Thinking about what drove the main character, Hawkeye Pierce, in the series, I’d have to say he was driven by anger. There was more to him, of course, he was a man of great compassion and we saw that from time to time, but Anger at where he was and why he was there burned in him all the way throughout. At times, it got in the way of his compassion.
There is an approach to spirituality that says the emotions are morally neutral, and the opportunity for sin comes from how we respond to them. There’s a wisdom in this, and I used to use this as a guideline in my spiritual direction, but no longer. I think living off emotions is like burning the wrong kind of fuel, and ultimately harms us no matter which direction we try to take it.

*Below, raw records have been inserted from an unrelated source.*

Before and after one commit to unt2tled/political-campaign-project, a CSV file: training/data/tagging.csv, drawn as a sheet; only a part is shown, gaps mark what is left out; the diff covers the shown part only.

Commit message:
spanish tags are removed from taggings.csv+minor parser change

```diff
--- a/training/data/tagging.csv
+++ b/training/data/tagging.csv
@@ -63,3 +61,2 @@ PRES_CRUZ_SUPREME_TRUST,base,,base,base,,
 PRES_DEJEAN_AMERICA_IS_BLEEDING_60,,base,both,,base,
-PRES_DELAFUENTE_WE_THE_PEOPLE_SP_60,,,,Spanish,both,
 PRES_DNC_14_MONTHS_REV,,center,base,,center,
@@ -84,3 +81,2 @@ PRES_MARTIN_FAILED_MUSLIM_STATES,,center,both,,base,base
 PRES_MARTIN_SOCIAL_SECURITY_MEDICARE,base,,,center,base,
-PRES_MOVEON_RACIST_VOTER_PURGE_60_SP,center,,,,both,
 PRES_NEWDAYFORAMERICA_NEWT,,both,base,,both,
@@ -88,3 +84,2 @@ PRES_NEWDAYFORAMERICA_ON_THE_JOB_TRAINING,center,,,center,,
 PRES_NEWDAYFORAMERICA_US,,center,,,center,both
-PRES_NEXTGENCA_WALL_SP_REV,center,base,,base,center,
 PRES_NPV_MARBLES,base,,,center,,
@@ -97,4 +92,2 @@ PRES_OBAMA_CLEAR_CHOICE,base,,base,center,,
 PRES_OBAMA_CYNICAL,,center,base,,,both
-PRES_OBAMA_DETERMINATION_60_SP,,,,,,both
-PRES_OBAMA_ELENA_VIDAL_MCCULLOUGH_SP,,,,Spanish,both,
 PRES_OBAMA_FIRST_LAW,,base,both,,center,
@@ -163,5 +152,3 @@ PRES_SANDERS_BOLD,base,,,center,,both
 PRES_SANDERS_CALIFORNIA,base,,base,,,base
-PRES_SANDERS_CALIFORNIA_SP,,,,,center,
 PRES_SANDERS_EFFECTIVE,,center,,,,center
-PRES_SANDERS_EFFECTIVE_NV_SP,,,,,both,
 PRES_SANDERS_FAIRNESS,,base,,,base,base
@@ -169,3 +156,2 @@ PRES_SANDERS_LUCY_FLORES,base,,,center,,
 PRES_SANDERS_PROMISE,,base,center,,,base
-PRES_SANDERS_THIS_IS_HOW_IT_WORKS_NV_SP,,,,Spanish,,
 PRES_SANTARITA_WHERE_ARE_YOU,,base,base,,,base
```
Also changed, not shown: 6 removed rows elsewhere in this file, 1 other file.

In Hawkeye’s case, Anger’s energy drove his commitment to his patients, fed his passion for healing, sustained his thirst for justice, and his yearning for peace. It also drove him to childish disrespect for others who didn’t deserve it: on occasion he realized that when one of his escapades hurt Col. Potter, such as the episode where they made Rosie’s Bar into its own country. It made the selfish side of his nature worse, which didn’t help him with the women, and made him jealous of other talented doctors who came through. Frank Burns was a pompous idiot, however Hawkeye’s cruel treatment of him didn’t make things better. Hawkeye was able to transcend his disdain for Margaret into something else, but in almost all his relationships, Anger made him into his own worst enemy and made him a difficult friend to have.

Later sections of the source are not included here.